THE TASK: Set down exactly the lines below, starting at the one that contains "background: rgba(13,13,12,.85); border: 1px" and ending at the one that contains "-114,8 +133,8 @@", with both of those lines included and nothing else.

Edit difference data:
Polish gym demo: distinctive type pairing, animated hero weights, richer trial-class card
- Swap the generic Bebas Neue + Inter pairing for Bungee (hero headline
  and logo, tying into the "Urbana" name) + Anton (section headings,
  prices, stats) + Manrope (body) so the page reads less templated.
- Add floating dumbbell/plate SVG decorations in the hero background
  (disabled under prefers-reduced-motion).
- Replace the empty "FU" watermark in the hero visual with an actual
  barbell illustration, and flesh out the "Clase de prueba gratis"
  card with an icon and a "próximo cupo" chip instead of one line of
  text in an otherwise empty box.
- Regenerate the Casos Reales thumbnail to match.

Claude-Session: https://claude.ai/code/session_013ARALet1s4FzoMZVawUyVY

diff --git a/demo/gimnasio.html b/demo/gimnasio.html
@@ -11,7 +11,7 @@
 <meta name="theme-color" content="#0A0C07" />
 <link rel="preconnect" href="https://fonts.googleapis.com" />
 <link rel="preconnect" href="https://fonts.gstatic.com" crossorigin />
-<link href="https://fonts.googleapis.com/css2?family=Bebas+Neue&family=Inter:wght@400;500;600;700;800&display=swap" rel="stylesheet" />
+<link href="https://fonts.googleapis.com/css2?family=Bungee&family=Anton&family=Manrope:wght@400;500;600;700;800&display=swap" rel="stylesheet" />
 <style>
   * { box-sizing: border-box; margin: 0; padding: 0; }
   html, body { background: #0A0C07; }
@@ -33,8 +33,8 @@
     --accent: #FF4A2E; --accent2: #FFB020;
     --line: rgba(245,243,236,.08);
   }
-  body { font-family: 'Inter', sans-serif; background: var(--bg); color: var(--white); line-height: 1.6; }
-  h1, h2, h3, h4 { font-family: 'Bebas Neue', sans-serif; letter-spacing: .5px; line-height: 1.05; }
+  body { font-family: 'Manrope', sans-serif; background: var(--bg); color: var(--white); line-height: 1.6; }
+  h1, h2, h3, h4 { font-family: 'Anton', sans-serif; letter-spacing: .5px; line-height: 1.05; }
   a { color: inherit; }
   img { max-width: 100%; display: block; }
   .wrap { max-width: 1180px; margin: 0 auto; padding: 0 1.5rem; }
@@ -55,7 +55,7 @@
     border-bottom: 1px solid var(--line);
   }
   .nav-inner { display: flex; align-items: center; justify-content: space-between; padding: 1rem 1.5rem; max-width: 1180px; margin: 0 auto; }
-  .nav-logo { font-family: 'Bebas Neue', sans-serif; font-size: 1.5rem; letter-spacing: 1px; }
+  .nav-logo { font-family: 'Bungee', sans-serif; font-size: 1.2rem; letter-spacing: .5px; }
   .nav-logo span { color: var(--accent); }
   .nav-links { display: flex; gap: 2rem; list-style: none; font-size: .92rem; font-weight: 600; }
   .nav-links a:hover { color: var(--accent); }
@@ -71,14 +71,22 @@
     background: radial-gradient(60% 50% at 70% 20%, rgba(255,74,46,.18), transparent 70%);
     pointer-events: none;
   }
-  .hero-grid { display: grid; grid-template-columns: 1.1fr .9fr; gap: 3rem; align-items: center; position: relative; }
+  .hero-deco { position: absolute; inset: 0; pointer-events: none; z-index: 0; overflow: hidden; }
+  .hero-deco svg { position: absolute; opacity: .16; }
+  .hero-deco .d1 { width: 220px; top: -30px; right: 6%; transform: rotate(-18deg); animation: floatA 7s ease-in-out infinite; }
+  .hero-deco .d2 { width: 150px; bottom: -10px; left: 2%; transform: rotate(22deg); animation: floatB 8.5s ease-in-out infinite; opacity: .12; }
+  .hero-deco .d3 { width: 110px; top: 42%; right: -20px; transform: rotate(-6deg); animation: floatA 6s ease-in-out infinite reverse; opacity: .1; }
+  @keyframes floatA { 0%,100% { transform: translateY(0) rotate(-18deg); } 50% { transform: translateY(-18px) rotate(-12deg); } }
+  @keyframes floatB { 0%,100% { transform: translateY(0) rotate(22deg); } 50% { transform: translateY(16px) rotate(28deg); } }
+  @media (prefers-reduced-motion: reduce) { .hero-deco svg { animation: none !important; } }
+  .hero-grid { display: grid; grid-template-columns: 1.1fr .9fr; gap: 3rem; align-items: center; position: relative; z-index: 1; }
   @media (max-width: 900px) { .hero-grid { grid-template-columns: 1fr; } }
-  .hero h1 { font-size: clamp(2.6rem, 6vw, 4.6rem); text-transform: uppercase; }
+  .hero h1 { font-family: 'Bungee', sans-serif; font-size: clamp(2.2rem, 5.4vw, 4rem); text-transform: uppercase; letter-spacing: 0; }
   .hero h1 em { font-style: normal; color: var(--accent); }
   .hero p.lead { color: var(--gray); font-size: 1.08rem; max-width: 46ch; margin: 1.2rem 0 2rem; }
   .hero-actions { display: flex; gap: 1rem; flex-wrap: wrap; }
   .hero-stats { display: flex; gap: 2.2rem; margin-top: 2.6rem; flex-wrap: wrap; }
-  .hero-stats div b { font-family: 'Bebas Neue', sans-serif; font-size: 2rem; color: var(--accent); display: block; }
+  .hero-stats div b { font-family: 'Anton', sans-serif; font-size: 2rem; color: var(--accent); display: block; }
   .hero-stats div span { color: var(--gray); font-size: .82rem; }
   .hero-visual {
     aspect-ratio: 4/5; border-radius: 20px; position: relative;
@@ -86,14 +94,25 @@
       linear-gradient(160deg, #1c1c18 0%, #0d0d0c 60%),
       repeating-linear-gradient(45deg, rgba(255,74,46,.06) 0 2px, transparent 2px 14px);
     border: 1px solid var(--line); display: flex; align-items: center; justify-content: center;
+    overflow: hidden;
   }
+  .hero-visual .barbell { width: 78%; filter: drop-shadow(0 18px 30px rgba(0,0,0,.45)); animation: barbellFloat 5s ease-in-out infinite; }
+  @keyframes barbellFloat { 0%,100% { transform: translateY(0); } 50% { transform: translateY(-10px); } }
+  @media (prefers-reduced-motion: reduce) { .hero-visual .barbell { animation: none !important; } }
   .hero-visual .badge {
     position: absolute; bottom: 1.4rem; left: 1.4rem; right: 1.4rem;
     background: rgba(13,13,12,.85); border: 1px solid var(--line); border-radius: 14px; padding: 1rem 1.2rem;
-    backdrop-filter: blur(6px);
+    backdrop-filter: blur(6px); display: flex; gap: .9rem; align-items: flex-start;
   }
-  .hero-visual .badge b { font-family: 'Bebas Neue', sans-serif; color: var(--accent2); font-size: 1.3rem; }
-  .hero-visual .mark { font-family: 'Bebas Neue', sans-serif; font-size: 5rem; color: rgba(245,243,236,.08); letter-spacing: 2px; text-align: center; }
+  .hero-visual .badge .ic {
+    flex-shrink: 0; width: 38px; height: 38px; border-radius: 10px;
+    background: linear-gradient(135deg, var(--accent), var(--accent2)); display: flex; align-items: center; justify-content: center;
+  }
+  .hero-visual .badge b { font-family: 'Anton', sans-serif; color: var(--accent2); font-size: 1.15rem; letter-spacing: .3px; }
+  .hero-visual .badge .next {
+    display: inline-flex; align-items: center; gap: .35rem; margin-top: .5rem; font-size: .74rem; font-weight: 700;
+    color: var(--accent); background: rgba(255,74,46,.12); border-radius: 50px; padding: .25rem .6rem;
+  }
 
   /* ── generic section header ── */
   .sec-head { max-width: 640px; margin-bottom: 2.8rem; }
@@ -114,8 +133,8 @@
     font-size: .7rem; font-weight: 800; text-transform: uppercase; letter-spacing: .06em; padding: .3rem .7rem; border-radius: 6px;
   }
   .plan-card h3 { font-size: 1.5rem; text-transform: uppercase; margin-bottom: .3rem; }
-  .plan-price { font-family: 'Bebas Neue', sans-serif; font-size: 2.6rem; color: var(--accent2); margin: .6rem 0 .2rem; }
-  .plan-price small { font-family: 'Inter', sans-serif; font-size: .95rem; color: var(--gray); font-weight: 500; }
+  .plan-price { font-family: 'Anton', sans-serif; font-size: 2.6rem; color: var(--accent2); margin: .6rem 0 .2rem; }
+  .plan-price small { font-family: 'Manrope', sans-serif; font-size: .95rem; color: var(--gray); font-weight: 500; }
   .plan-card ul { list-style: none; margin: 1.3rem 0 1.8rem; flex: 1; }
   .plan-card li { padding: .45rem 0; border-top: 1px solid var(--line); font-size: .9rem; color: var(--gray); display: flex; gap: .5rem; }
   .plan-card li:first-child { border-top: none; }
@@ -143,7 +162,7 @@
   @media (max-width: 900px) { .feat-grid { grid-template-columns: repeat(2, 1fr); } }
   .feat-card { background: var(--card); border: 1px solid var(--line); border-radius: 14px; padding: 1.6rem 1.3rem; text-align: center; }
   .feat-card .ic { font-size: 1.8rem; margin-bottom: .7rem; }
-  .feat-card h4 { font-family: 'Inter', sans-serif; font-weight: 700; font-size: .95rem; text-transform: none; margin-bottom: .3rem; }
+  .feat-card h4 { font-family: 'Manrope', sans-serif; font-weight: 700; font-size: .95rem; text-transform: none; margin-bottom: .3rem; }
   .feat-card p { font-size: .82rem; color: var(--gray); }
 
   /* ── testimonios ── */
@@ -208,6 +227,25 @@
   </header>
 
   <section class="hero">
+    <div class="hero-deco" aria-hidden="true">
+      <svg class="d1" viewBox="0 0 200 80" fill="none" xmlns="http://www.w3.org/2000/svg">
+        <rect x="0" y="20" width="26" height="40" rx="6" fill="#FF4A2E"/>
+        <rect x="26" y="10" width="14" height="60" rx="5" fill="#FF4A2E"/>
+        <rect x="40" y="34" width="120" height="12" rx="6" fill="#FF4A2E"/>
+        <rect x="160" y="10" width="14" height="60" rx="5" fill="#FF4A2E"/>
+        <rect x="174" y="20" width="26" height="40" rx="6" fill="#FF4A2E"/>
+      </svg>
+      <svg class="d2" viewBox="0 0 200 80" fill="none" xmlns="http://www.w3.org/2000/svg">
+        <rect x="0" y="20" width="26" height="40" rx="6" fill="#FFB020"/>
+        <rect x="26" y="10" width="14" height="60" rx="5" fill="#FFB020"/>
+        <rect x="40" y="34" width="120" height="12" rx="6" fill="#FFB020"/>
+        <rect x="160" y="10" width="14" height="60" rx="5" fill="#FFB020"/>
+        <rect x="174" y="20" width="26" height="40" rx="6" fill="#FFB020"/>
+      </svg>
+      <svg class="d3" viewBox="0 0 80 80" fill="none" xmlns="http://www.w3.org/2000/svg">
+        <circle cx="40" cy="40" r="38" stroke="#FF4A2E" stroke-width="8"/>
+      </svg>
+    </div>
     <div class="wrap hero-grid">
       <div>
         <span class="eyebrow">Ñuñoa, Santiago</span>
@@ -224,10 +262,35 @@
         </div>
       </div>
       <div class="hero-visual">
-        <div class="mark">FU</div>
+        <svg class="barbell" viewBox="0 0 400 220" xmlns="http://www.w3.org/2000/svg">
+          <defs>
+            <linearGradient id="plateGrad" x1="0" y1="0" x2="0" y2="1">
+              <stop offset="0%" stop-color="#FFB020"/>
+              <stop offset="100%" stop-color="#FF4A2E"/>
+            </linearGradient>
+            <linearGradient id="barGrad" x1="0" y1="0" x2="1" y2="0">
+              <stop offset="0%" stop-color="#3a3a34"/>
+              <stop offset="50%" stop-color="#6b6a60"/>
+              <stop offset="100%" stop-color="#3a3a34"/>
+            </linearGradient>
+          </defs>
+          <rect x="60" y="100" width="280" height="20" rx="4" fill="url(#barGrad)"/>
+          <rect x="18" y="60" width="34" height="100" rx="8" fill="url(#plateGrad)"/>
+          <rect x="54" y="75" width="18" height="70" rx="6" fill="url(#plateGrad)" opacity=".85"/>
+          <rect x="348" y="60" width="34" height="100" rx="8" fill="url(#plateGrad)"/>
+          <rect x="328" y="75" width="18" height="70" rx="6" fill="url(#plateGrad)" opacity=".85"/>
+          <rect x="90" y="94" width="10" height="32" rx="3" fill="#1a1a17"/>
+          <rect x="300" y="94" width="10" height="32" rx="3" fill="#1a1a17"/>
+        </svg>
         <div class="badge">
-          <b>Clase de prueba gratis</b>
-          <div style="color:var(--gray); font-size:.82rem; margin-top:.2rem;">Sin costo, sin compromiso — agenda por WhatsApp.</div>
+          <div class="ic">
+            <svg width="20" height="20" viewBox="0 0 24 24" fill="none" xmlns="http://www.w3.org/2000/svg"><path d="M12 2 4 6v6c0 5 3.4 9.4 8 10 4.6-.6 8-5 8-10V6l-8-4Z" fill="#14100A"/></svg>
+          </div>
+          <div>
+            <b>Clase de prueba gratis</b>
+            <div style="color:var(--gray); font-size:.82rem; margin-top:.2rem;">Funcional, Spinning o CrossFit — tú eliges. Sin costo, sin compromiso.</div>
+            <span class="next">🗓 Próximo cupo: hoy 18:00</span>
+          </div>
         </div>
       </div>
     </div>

RESPONSE BOX:
     background: rgba(13,13,12,.85); border: 1px solid var(--line); border-radius: 14px; padding: 1rem 1.2rem;
-    backdrop-filter: blur(6px);
+    backdrop-filter: blur(6px); display: flex; gap: .9rem; align-items: flex-start;
   }
-  .hero-visual .badge b { font-family: 'Bebas Neue', sans-serif; color: var(--accent2); font-size: 1.3rem; }
-  .hero-visual .mark { font-family: 'Bebas Neue', sans-serif; font-size: 5rem; color: rgba(245,243,236,.08); letter-spacing: 2px; text-align: center; }
+  .hero-visual .badge .ic {
+    flex-shrink: 0; width: 38px; height: 38px; border-radius: 10px;
+    background: linear-gradient(135deg, var(--accent), var(--accent2)); display: flex; align-items: center; justify-content: center;
+  }
+  .hero-visual .badge b { font-family: 'Anton', sans-serif; color: var(--accent2); font-size: 1.15rem; letter-spacing: .3px; }
+  .hero-visual .badge .next {
+    display: inline-flex; align-items: center; gap: .35rem; margin-top: .5rem; font-size: .74rem; font-weight: 700;
+    color: var(--accent); background: rgba(255,74,46,.12); border-radius: 50px; padding: .25rem .6rem;
+  }
 
   /* ── generic section header ── */
   .sec-head { max-width: 640px; margin-bottom: 2.8rem; }
@@ -114,8 +133,8 @@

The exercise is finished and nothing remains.